(Stored items)
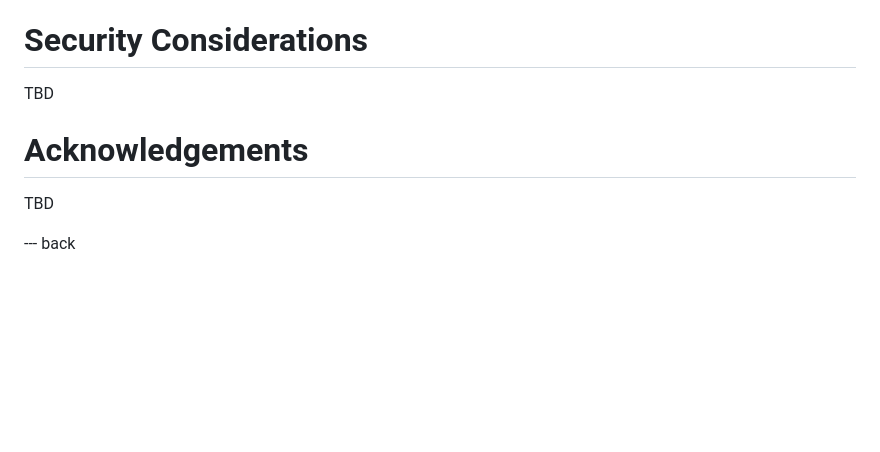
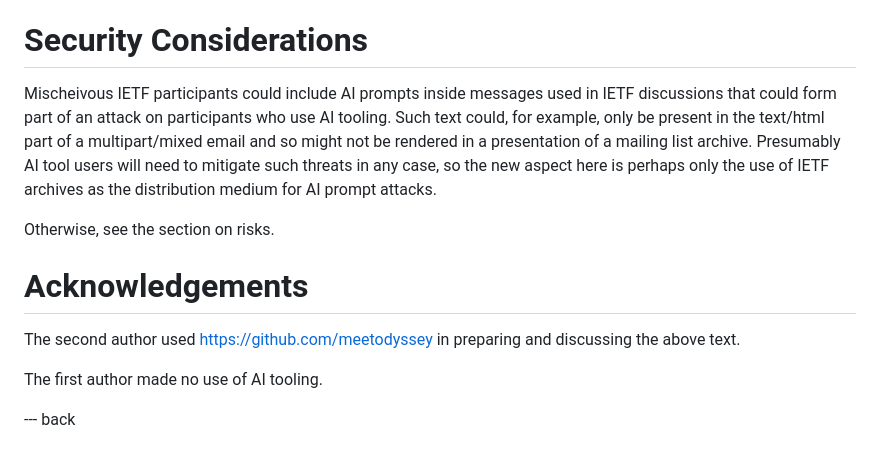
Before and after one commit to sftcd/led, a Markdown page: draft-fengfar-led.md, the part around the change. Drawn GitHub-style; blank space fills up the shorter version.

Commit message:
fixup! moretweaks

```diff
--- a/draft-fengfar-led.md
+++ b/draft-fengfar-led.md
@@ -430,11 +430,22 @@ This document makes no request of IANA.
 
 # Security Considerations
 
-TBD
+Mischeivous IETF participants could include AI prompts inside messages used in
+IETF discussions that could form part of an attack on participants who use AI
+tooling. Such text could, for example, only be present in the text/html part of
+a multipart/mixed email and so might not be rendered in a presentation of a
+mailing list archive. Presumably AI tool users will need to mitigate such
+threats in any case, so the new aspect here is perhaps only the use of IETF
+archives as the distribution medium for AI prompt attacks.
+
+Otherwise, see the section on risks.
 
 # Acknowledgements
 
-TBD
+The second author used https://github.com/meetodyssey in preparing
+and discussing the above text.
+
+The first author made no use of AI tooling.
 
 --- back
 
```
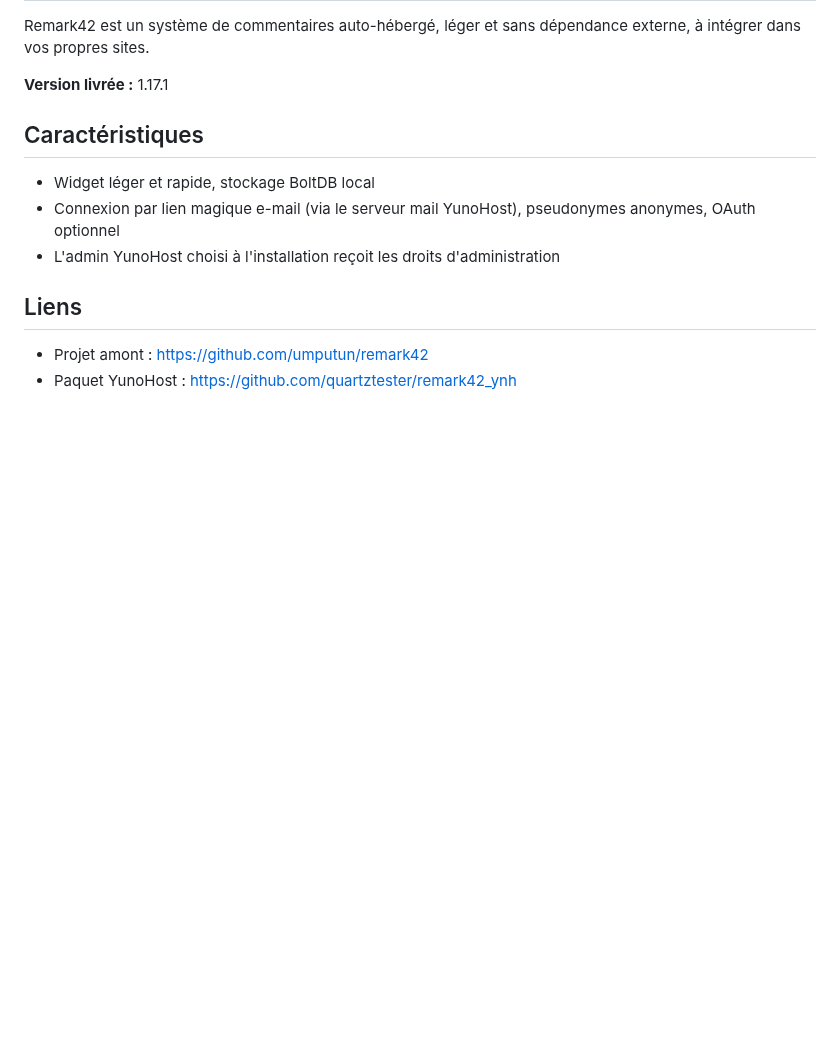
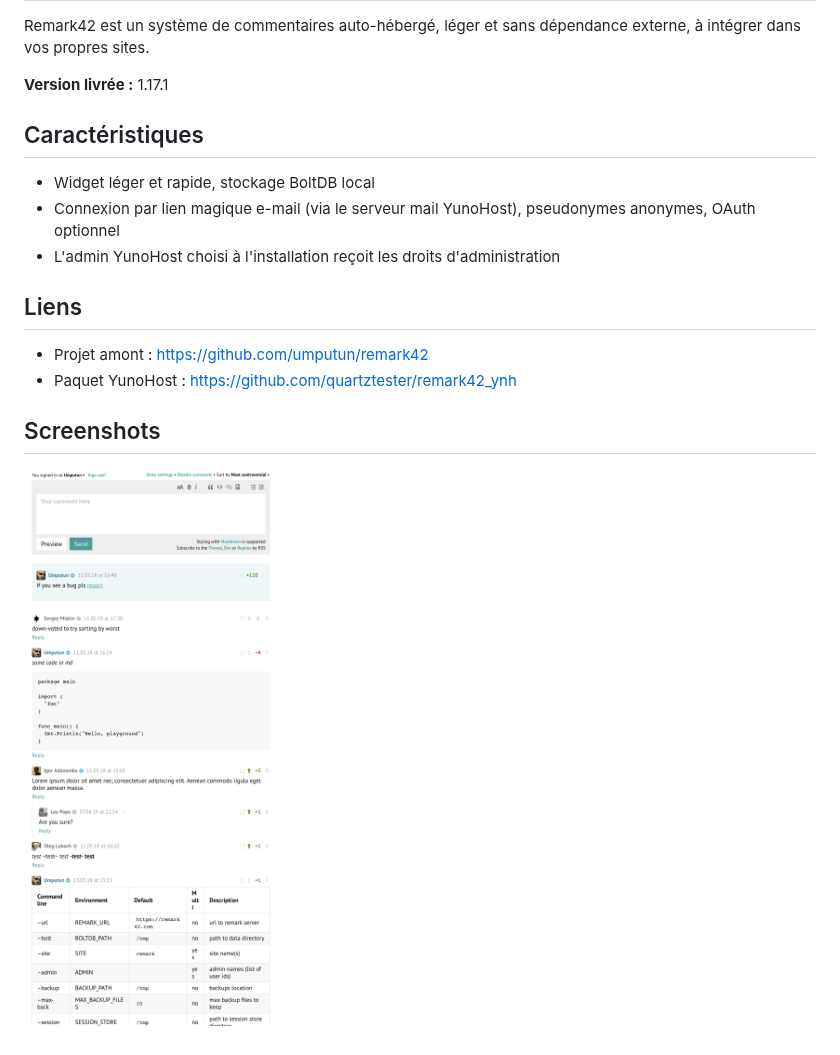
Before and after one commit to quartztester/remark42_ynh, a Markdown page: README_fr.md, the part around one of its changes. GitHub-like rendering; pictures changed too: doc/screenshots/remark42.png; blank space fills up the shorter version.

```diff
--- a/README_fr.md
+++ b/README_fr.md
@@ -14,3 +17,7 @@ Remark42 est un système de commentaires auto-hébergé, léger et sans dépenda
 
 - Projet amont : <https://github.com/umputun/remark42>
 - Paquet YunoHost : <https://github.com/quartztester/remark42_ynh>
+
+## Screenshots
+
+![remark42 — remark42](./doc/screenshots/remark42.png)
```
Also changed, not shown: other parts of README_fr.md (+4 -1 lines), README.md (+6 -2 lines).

**What is expected**
Go through the entries above and copy each line with "IETF" in it.

**Solution below**
+Mischeivous IETF participants could include AI prompts inside messages used in
+IETF discussions that could form part of an attack on participants who use AI
+threats in any case, so the new aspect here is perhaps only the use of IETF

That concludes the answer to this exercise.